esearch has come forth that suggests that the relationship between periodontal disease and diabetes goes both ways – periodontal disease can make it more difficult for diabetics to control their blood sugar. In fact, those who have diabetes are more likely to have periodontal disease than those who do not, making it vital that diabetics maintain their blood sugar and seek treatment for periodontal disease.
Diabetes Increases Chances of Periodontal Disease
Diabetics, as a result of their increased susceptibility to infection, are at a greater risk of developing periodontal disease then those without diabetes. And, those who do not have their diabetes under control are at an even greater risk for periodontal disease. Uncontrolled diabetes impairs white blood cells, which are the body’s main defense against bacterial infection that can occur in the mouth. Allowing diabetes to be left uncontrolled greatly increases a diabetics risk of moderate to severe periodontal disease.
Those who have diabetes will often experience dry mouth, gum inflammation, and poor healing in the oral tissues. All of these complications of diabetes can put a patient at greater risk for periodontal disease, but the inflammation of the gums is by far the most threatening. Besides impairing white blood cells, diabetes also causes blood vessels to thicken. Thickened blood vessels slow the flow of nutrients and waste products from the tissues of the mouth. This inflammation greatly reduces the body’s ability to fight infections such as the bacterial infection that causes periodontitis, or gum disease. As a result, diabetics are at a high risk of developing periodontal disease.
Additionally, the damage that periodontal disease can do is far greater in a diabetic patient than one without diabetes. This is because healing in diabetics may be impaired, allowing the periodontal disease to cause far more destruction at a faster rate.
Diabetes and Periodontal Disease, A Two Way Street
Not only does diabetes affect periodontal disease, periodontal disease has been shown to affect a patients’ diabetes. The relationship is a two way street. Periodontal disease may make it more difficult for patients with diabetes to control their blood sugar.
Periodontal disease has been shown to increase blood sugar which contributes to increased periods of time when the body functions with high blood sugar. Bacterial infections, like periodontal disease, can affect the patient’s metabolism making it far more complicated to maintain healthy blood sugar levels. And because periodontal disease is a chronic infection, it has a negative impact on the diabetic’s ability to maintain control of their metabolic status. All of these effects can increase your risk for diabetes complications such as glaucoma, neuropathy, and high blood pressure.
Several studies have found that treating periodontal disease helps diabetics control their blood sugars. One such study of 113 Pima Indians, published in the Journal of Periodontology (1997), found that when the Indian’s periodontal infections were treated, the management of their diabetes markedly improved!

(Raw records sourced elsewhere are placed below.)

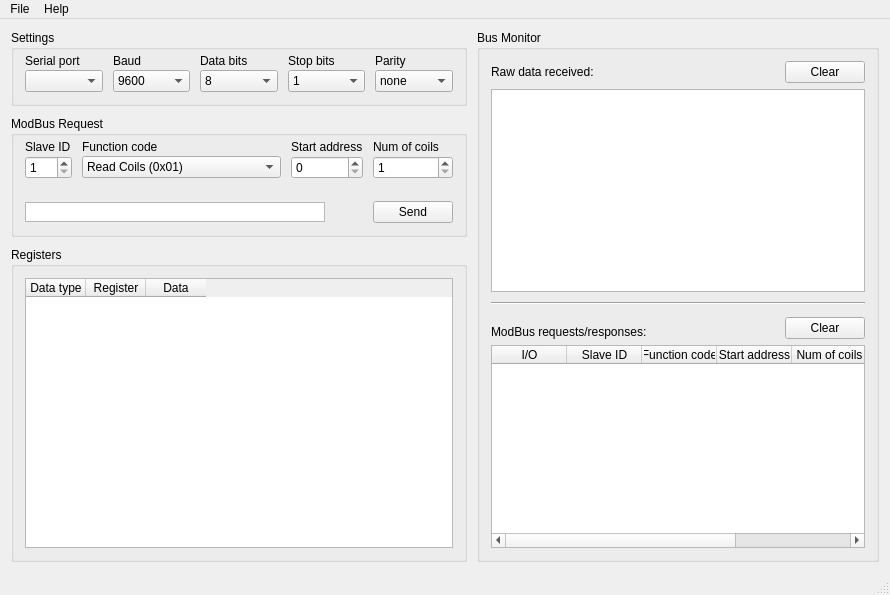
Above: forms/mainwindow.ui from ed-chemnitz/qmodbus before the change. Below: the same form after it.
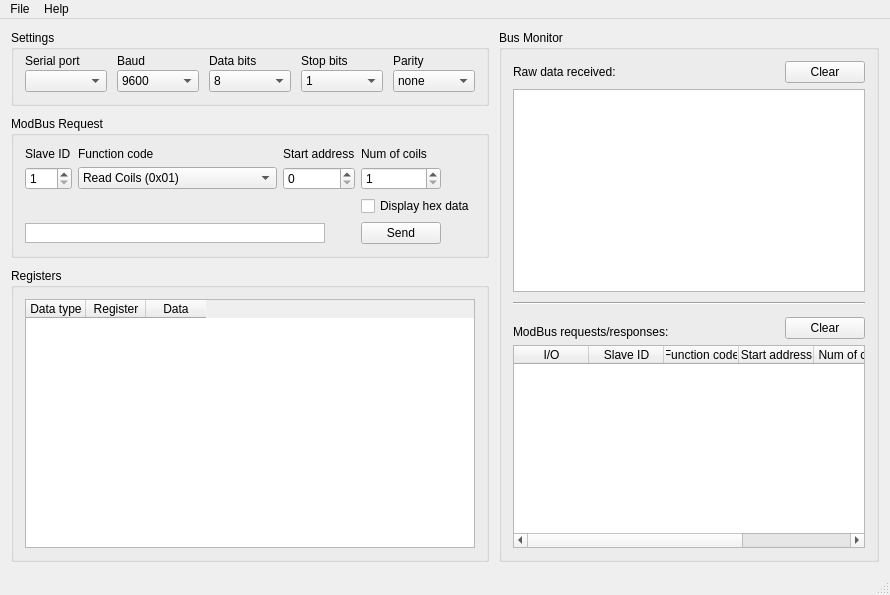
That is the form after the change. Icons and pictures are not drawn.

Commit message:
MainWindow: added option to show input values in hex format
This commit adds an option to show input values (input or holding registers)
in hex format.

Thanks to Matthias Richter for this patch.

Diff of the .ui file:
```diff
--- a/forms/mainwindow.ui
+++ b/forms/mainwindow.ui
@@ -345,15 +345,6 @@
        <string>ModBus Request</string>
       </property>
       <layout class="QGridLayout" name="gridLayout_2">
-       <property name="topMargin">
-        <number>4</number>
-       </property>
-       <property name="horizontalSpacing">
-        <number>10</number>
-       </property>
-       <property name="verticalSpacing">
-        <number>2</number>
-       </property>
        <item row="0" column="0">
         <widget class="QLabel" name="label_6">
          <property name="text">
@@ -492,6 +483,13 @@
          </property>
         </spacer>
        </item>
+       <item row="2" column="3" colspan="2">
+        <widget class="QCheckBox" name="checkBoxHexData">
+         <property name="text">
+          <string>Display hex data</string>
+         </property>
+        </widget>
+       </item>
        <item row="3" column="0" colspan="3">
         <widget class="QTextEdit" name="requestPreview">
          <property name="sizePolicy">
```
The commit also changes 2 other files.
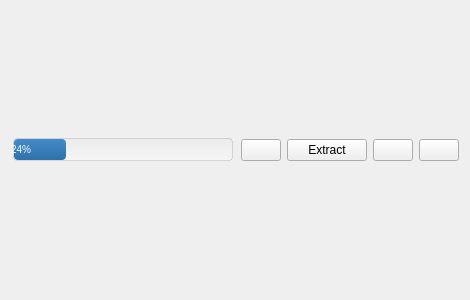
Old version of the form downloads/UnpackButtons.ui in the repository Komet/MediaElch.
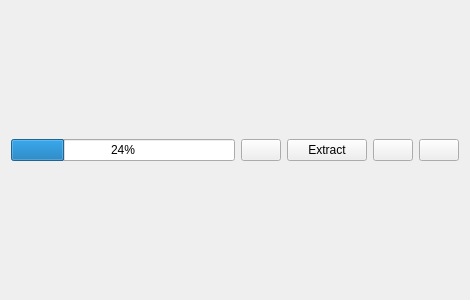
New version of the form. Icons and pictures are not drawn.

What changed in the file:
```diff
--- a/downloads/UnpackButtons.ui
+++ b/downloads/UnpackButtons.ui
@@ -22,27 +22,6 @@
    </property>
    <item>
     <widget class="QProgressBar" name="progressBar">
-     <property name="styleSheet">
-      <string notr="true">QProgressBar {
-	color: #ffffff;
-	font-size: 10px;
-}
-
-QProgressBar:horizontal { 
-	border: 1px solid rgba(0,0,0, 30); 
-	background: transparent; 
-	border-radius: 4px;
-	margin: 2px;
-	background-color: qlineargradient(spread:pad, x1:0, y1:0, x2:0, y2:1, stop:0 #ebebeb, stop:1 #f5f5f5);
-}
-
-QProgressBar::chunk:horizontal { 
-	border-radius: 4px;
-	background-color: qlineargradient(spread:pad, x1:0, y1:0, x2:0, y2:1, stop:0 #428bca, stop:1 #3071a9);
-}
-
-QPushButton { color: #ffffff;  }</string>
-     </property>
      <property name="minimum">
       <number>0</number>
      </property>
```
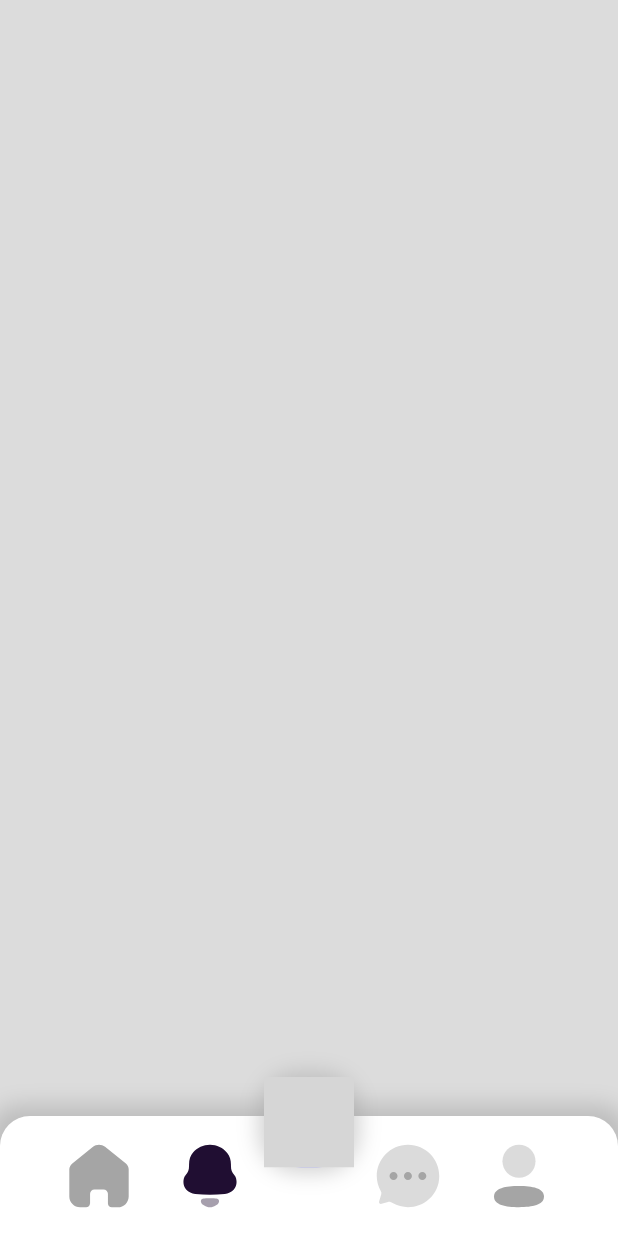
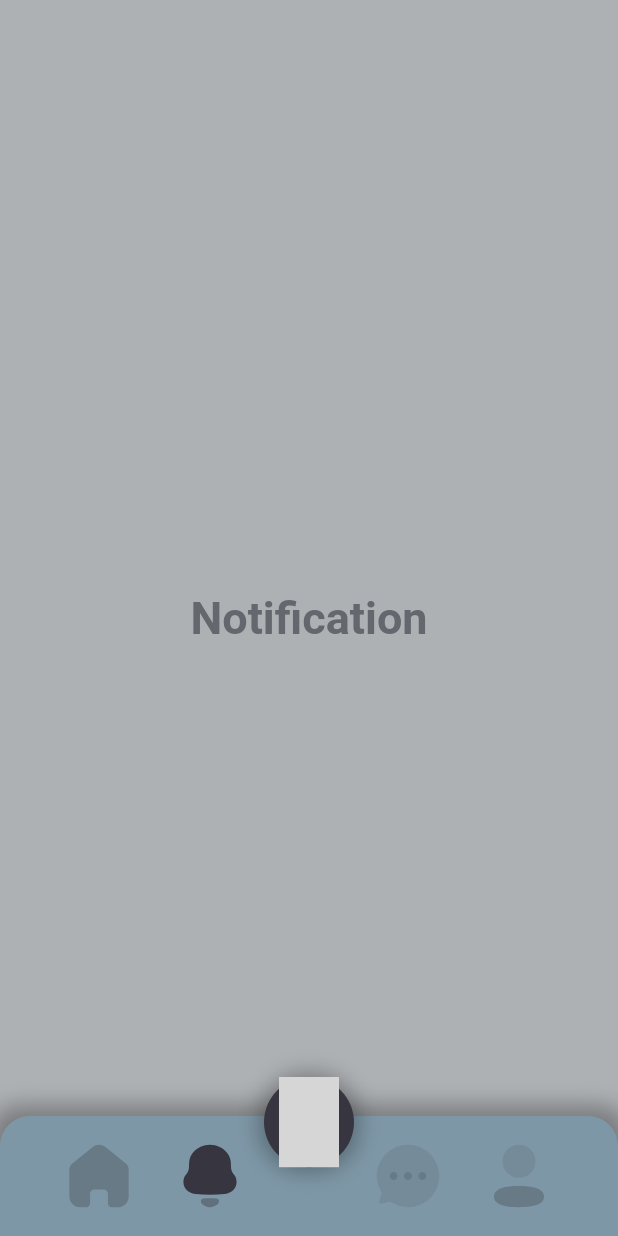
Before and after one commit to matanboas/social-network-dati, a Flutter app: the screen it shows after launch, after a tap on an icon or button, on a phone screen of 412 x 824 dp. Run offline on Flutter 3.47's test engine with Material 2 defaults, Android fonts, the phone set to English and light mode, and no system bars; drawn by our look-alikes of rive; our stand-ins replace firebase_auth, firebase_core, flutter_svg, hexcolor; accounts and stored records are empty; grey boxes are pictures that could not be loaded.

Commit message:
added colors and add options in button press

```diff
--- a/analysis_options.yaml
+++ b/analysis_options.yaml
@@ -22,6 +22,7 @@ linter:
   # `// ignore_for_file: name_of_lint` syntax on the line or in the file
   # producing the lint.
   rules:
+    prefer_const_constructors : false
     # avoid_print: false  # Uncomment to disable the `avoid_print` rule
     # prefer_single_quotes: true  # Uncomment to enable the `prefer_single_quotes` rule
 
--- a/lib/NavBar.dart
+++ /dev/null
@@ -1,197 +0,0 @@
-// ignore_for_file: prefer_const_constructors
-import 'package:flutter_svg/flutter_svg.dart';
-import 'package:rive/rive.dart';
-import 'package:hexcolor/hexcolor.dart';
-import 'package:flutter/material.dart';
-
-class AddButton extends StatefulWidget {
-  const AddButton({Key? key}) : super(key: key);
-
-  @override
-  _AddButtonState createState() => _AddButtonState();
-}
-
-class _AddButtonState extends State<AddButton> {
-  SMITrigger? _pressed;
-
-  void _onRiveInit(Artboard artboard) {
-    final controller =
-        StateMachineController.fromArtboard(artboard, 'State Machine 1');
-    artboard.addController(controller!);
-    _pressed = controller.findInput<bool>('tap') as SMITrigger;
-  }
-
-  void _onPress() => _pressed?.fire();
-
-  @override
-  Widget build(BuildContext context) {
-    return Container(
-      width: 60,
-      height: 60,
-      decoration: BoxDecoration(
-        borderRadius: BorderRadius.circular(25),
-        color: HexColor("#7C83FD"),
-        boxShadow: [
-          BoxShadow(
-            color: Colors.grey.withOpacity(0.5),
-            spreadRadius: 3,
-            blurRadius: 12,
-            offset: Offset(0, 0),
-          ),
-        ],
-      ),
-      child: Material(
-        child: InkWell(
-          onTap: () {
-            _onPress();
-          },
-          customBorder: RoundedRectangleBorder(
-            borderRadius: BorderRadius.circular(25),
-          ),
-          child: Center(
-              child: RiveAnimation.asset(
-            'assets/rotate.riv',
-            onInit: _onRiveInit,
-          )),
-        ),
-        color: Colors.transparent,
-      ),
-    );
-  }
-}
-
-class NavBar extends StatefulWidget {
-  const NavBar({Key? key}) : super(key: key);
-
-  @override
-  _NavBarState createState() => _NavBarState();
-}
-
-class _NavBarState extends State<NavBar> {
-  List<bool> enabledList = [true, false, false, false];
-
-  void _changeActive(int selected) => {
-        for (int i = 0; i < enabledList.length; i++)
-          {
-            i != selected
-                ? {enabledList[i] = false, print("false")}
-                : {enabledList[i] = true, print("true")}
-          }
-      };
-
-  @override
-  Widget build(BuildContext context) {
-    return Stack(children: [
-      Align(
-        alignment: Alignment.bottomCenter,
-        child: Container(
-          width: double.infinity,
-          height: 80,
-          child: Row(
-            mainAxisAlignment: MainAxisAlignment.spaceAround,
-            children: [
-              Row(
-                mainAxisAlignment: MainAxisAlignment.spaceEvenly,
-                children: [
-                  Center(
-                    child: Padding(
-                      padding: const EdgeInsets.all(12.0),
-                      child: InkWell(
-                        onTap: () {
-                          _changeActive(0);
-                          setState(() {});
-                        },
-                        child: SvgPicture.asset(
-                          'assets/homeIcon.svg',
-                          semanticsLabel: 'Home logo',
-                          color: enabledList[0]
-                              ? HexColor('#200E32')
-                              : HexColor('#A5A5A5'),
-                        ),
-                      ),
-                    ),
-                  ),
-                  Center(
-                    child: Padding(
-                      padding: const EdgeInsets.all(12.0),
-                      child: InkWell(
-                        onTap: () {
-                          _changeActive(1);
-                          setState(() {});
-                        },
-                        child: SvgPicture.asset(
-                          'assets/notfIcon.svg',
-                          semanticsLabel: 'Notafication logo',
-                          color: enabledList[1]
-                              ? HexColor('#200E32')
-                              : HexColor('#A5A5A5'),
-                        ),
-                      ),
-                    ),
-                  ),
-                ],
-              ),
-              Row(
-                mainAxisAlignment: MainAxisAlignment.spaceEvenly,
-                children: [
-                  Center(
-                    child: Padding(
-                      padding: const EdgeInsets.all(12.0),
-                      child: InkWell(
-                        onTap: () {
-                          _changeActive(2);
-                          setState(() {});
-                        },
-                        child: SvgPicture.asset(
-                          'assets/textIcon.svg',
-                          semanticsLabel: 'Text logo',
-                          color: enabledList[2]
-                              ? HexColor('#200E32')
-                              : HexColor('#A5A5A5'),
-                        ),
-                      ),
-                    ),
-                  ),
-                  Center(
-                    child: Padding(
-                      padding: const EdgeInsets.all(12.0),
-                      child: InkWell(
-                        onTap: () {
-                          _changeActive(3);
-                          setState(() {});
-                        },
-                        child: SvgPicture.asset(
-                          'assets/accountIcon.svg',
-                          semanticsLabel: 'Account logo',
-                          color: enabledList[3]
-                              ? HexColor('#200E32')
-                              : HexColor('#A5A5A5'),
-                        ),
-                      ),
-                    ),
-                  ),
-                ],
-              ),
-            ],
-          ),
-          decoration: BoxDecoration(
-            color: Colors.white,
-            borderRadius: BorderRadius.only(
-              topRight: Radius.circular(20),
-              topLeft: Radius.circular(20),
-            ),
-            boxShadow: [
-              BoxShadow(
-                color: Colors.grey.withOpacity(0.5),
-                spreadRadius: 7,
-                blurRadius: 12,
-                offset: Offset(0, 0), // changes position of shadow
-              ),
-            ],
-          ),
-        ),
-      ),
-      Align(alignment: Alignment(0, 0.88), child: AddButton()),
-    ]);
-  }
-}
--- a/lib/main.dart
+++ b/lib/main.dart
@@ -1,11 +1,20 @@
 // ignore_for_file: prefer_const_constructors
+import 'package:flutter/material.dart';
+import 'package:firebase_core/firebase_core.dart';
 import 'package:hexcolor/hexcolor.dart';
-import 'package:flutter_svg/flutter_svg.dart';
-import 'NavBar.dart';
-import 'package:flutter/material.dart';
+import 'firebase_options.dart';
+import 'widgets/navbar.dart';
 
-void main() {
-  runApp(const MyApp());
+// colors: Green: #B6F7C1, Grey: #63686E, Blue: 7E97A6, Black: #373640
+
+Future<void> main() async {
+  WidgetsFlutterBinding.ensureInitialized();
+
+  await Firebase.initializeApp(
+    options: DefaultFirebaseOptions.currentPlatform,
+  );
+
+  runApp(MyApp());
 }
 
 class MyApp extends StatelessWidget {
@@ -13,16 +22,62 @@ class MyApp extends StatelessWidget {
 
   @override
   Widget build(BuildContext context) {
-    return MaterialApp(
+    return const MaterialApp(
       debugShowCheckedModeBanner: false,
-      title: "Social",
-      home: Scaffold(
-        backgroundColor: HexColor("#DCDCDC"),
-        body: Stack(
-          children: const [
-            NavBar(),
-          ],
-        ),
+      home: MyStatefulWidget(),
+    );
+  }
+}
+
+class MyStatefulWidget extends StatefulWidget {
+  const MyStatefulWidget({Key? key}) : super(key: key);
+
+  @override
+  State<MyStatefulWidget> createState() => _MyStatefulWidgetState();
+}
+
+class _MyStatefulWidgetState extends State<MyStatefulWidget> {
+  int _selectedIndex = 0;
+  static TextStyle optionStyle = TextStyle(
+      fontSize: 30, fontWeight: FontWeight.bold, color: HexColor('#63686E'));
+  final List<Widget> _widgetOptions = <Widget>[
+    Text(
+      'Home',
+      style: optionStyle,
+    ),
+    Text(
+      'Notification',
+      style: optionStyle,
+    ),
+    Text(
+      'Messages',
+      style: optionStyle,
+    ),
+    Text(
+      'Account',
+      style: optionStyle,
+    ),
+  ];
+
+  void _changePage(int index) {
+    setState(() {
+      _selectedIndex = index;
+    });
+  }
+
+  @override
+  Widget build(BuildContext context) {
+    return Scaffold(
+      body: Stack(
+        children: [
+          Container(
+              color: HexColor('#63686E').withOpacity(0.5),
+              child: Center(child: _widgetOptions.elementAt(_selectedIndex))),
+          Align(
+            child: NavBar(changePage: _changePage),
+            alignment: Alignment.bottomCenter,
+          ),
+        ],
       ),
     );
   }
--- /dev/null
+++ b/lib/utils/hero_dialog_route.dart
@@ -0,0 +1,54 @@
+import 'package:flutter/material.dart';
+
+class HeroDialogRoute<T> extends PageRoute<T> {
+  HeroDialogRoute(
+      {required WidgetBuilder builder,
+      RouteSettings? settings,
+      bool fullscreenDialog = false})
+      : _builder = builder,
+        super(settings: settings, fullscreenDialog: fullscreenDialog);
+
+  final WidgetBuilder _builder;
+
+  @override
+  bool get opaque => false;
+
+  @override
+  bool get barrierDismissible => true;
+
+  @override
+  Duration get transitionDuration => const Duration(milliseconds: 250);
+
+  @override
+  bool get maintainState => true;
+
+  @override
+  Color get barrierColor => Colors.black.withOpacity(0.3);
+
+  @override
+  Widget buildTransitions(BuildContext context, Animation<double> animation,
+      Animation<double> secondaryAnimation, Widget child) {
+    return SlideTransition(
+      position: Tween<Offset>(
+        begin: const Offset(0.0, 0.1),
+        end: Offset.zero,
+      ).animate(animation),
+      child: SlideTransition(
+        position: Tween<Offset>(
+          begin: const Offset(0.0, 0),
+          end: const Offset(0.0, 1),
+        ).animate(secondaryAnimation),
+        child: FadeTransition(opacity: animation, child: child),
+      ),
+    );
+  }
+
+  @override
+  Widget buildPage(BuildContext context, Animation<double> animation,
+      Animation<double> secondaryAnimation) {
+    return _builder(context);
+  }
+
+  @override
+  String get barrierLabel => 'Popup add options open';
+}
--- /dev/null
+++ b/lib/widgets/add_button.dart
@@ -0,0 +1,98 @@
+// ignore_for_file: prefer_const_constructors
+import 'package:flutter/material.dart';
+import 'package:rive/rive.dart';
+import 'package:hexcolor/hexcolor.dart';
+import 'add_option_list.dart';
+import '../utils/hero_dialog_route.dart';
+
+class EmptyToList extends StatefulWidget {
+  final void Function(dynamic) toContaxt;
+  const EmptyToList({Key? key, required this.toContaxt}) : super(key: key);
+
+  @override
+  State<EmptyToList> createState() => _EmptyToListState();
+}
+
+class _EmptyToListState extends State<EmptyToList> {
+  @override
+  Widget build(BuildContext context) {
+    widget.toContaxt(context);
+    return Container();
+  }
+}
+
+class AddButton extends StatefulWidget {
+  const AddButton({Key? key}) : super(key: key);
+
+  @override
+  _AddButtonState createState() => _AddButtonState();
+}
+
+class _AddButtonState extends State<AddButton> {
+  SMIBool? _pressed;
+  dynamic _context;
+
+  void _setContext(toContext) => {_context = toContext};
+
+  void _changeToList(context) => {
+        Navigator.of(context).push(HeroDialogRoute(builder: (context) {
+          return Options(
+            unPress: _unPress,
+          );
+        }))
+      };
+
+  void _onRiveInit(Artboard artboard) {
+    final controller = StateMachineController.fromArtboard(artboard, 'state');
+    artboard.addController(controller!);
+    _pressed = controller.findInput<bool>('on') as SMIBool;
+  }
+
+  void _unPress() => {_pressed?.change(!_pressed!.value)};
+
+  void _onPress() =>
+      {_pressed?.change(!_pressed!.value), _changeToList(_context)};
+
+  @override
+  Widget build(BuildContext context) {
+    return Container(
+      width: 60,
+      height: 60,
+      decoration: BoxDecoration(
+        borderRadius: BorderRadius.circular(30),
+        color: HexColor("#373640"),
+        boxShadow: [
+          BoxShadow(
+            color: Colors.black.withOpacity(0.3),
+            spreadRadius: 3,
+            blurRadius: 12,
+            offset: Offset(0, 0),
+          ),
+        ],
+      ),
+      child: Material(
+        child: InkWell(
+          onTap: () {
+            _onPress();
+          },
+          customBorder: RoundedRectangleBorder(
+            borderRadius: BorderRadius.circular(25),
+          ),
+          child: Stack(children: [
+            EmptyToList(toContaxt: _setContext),
+            Center(
+                child: SizedBox(
+              width: 40,
+              child: RiveAnimation.asset(
+                'assets/animations/rotate-plus.riv',
+                onInit: _onRiveInit,
+                stateMachines: const ['state'],
+              ),
+            )),
+          ]),
+        ),
+        color: Colors.transparent,
+      ),
+    );
+  }
+}
--- /dev/null
+++ b/lib/widgets/navbar.dart
@@ -0,0 +1,137 @@
+// ignore_for_file: prefer_const_constructors
+import 'package:flutter/material.dart';
+import 'package:hexcolor/hexcolor.dart';
+import 'package:flutter_svg/flutter_svg.dart';
+import 'add_button.dart';
+
+class NavBar extends StatefulWidget {
+  final void Function(int) changePage;
+  const NavBar({Key? key, required this.changePage}) : super(key: key);
+
+  @override
+  _NavBarState createState() => _NavBarState();
+}
+
+class _NavBarState extends State<NavBar> with TickerProviderStateMixin {
+  List<bool> enabledList = [true, false, false, false];
+
+  void _changeActive(int selected) => {
+        setState(() {
+          for (int i = 0; i < enabledList.length; i++) {
+            i != selected ? {enabledList[i] = false} : {enabledList[i] = true};
+            widget.changePage(selected);
+          }
+        })
+      };
+
+  @override
+  Widget build(BuildContext context) {
+    return Stack(children: [
+      Align(
+        alignment: Alignment.bottomCenter,
+        child: Container(
+          width: double.infinity,
+          height: 80,
+          child: Row(
+            mainAxisAlignment: MainAxisAlignment.spaceAround,
+            children: [
+              Row(
+                mainAxisAlignment: MainAxisAlignment.spaceEvenly,
+                children: [
+                  Icon(
+                    changeActive: _changeActive,
+                    icon: 'assets/icons/homeIcon.svg',
+                    iconNum: 0,
+                    enabledList: enabledList,
+                  ),
+                  Icon(
+                    changeActive: _changeActive,
+                    icon: 'assets/icons/notfIcon.svg',
+                    iconNum: 1,
+                    enabledList: enabledList,
+                  )
+                ],
+              ),
+              Row(
+                mainAxisAlignment: MainAxisAlignment.spaceEvenly,
+                children: [
+                  Icon(
+                    changeActive: _changeActive,
+                    icon: 'assets/icons/textIcon.svg',
+                    iconNum: 2,
+                    enabledList: enabledList,
+                  ),
+                  Icon(
+                    changeActive: _changeActive,
+                    icon: 'assets/icons/accountIcon.svg',
+                    iconNum: 3,
+                    enabledList: enabledList,
+                  )
+                ],
+              ),
+            ],
+          ),
+          decoration: BoxDecoration(
+            color: HexColor('7E97A6'),
+            borderRadius: BorderRadius.only(
+              topRight: Radius.circular(20),
+              topLeft: Radius.circular(20),
+            ),
+            boxShadow: [
+              BoxShadow(
+                color: Colors.black.withOpacity(0.3),
+                spreadRadius: 7,
+                blurRadius: 12,
+                offset: Offset(0, 0), // changes position of shadow
+              ),
+            ],
+          ),
+        ),
+      ),
+      Align(alignment: Alignment(0, 0.88), child: AddButton())
+    ]);
+  }
+}
+
+class Icon extends StatefulWidget {
+  final String icon;
+  final int iconNum;
+  final void Function(int) changeActive;
+  final List<bool> enabledList;
+
+  const Icon(
+      {Key? key,
+      required this.icon,
+      required this.changeActive,
+      required this.iconNum,
+      required this.enabledList})
+      : super(key: key);
+
+  @override
+  State<Icon> createState() => _IconState();
+}
+
+class _IconState extends State<Icon> {
+  @override
+  Widget build(BuildContext context) {
+    return Center(
+      child: Padding(
+        padding: const EdgeInsets.all(12.0),
+        child: InkWell(
+          onTap: () {
+            setState(() {
+              widget.changeActive(widget.iconNum);
+            });
+          },
+          child: SvgPicture.asset(
+            widget.icon,
+            semanticsLabel: 'navbar icon',
+            color: widget.enabledList[widget.iconNum]
+                ? HexColor('#373640')
+                : HexColor('#373640').withOpacity(0.3),
+          ),
+        ),
+      ),
+    );
+  }
+}
```
Also changed, not shown: lib/login.dart (added, +33 -0 lines), lib/widgets/add_option_list.dart (added, +32 -0 lines), pubspec.yaml (+12 -71 lines), assets/icons/accountIcon.svg (added), assets/icons/homeIcon.svg (added), assets/icons/notfIcon.svg (added), assets/icons/textIcon.svg (added), lib/firebase_options.dart (added), pubspec.lock, 7 other files.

Treatment of Periodontal Disease in the Diabetic
If you have diabetes, schedule an appointment today to learn if you have periodontal disease. Treatment options for periodontal disease vary and can help you maintain and control your diabetic status. If you are diabetic it is crucial for you to have healthy gums. Healthy gums will make it easier for you to control your blood sugar levels ultimately saving you time, effort, and money!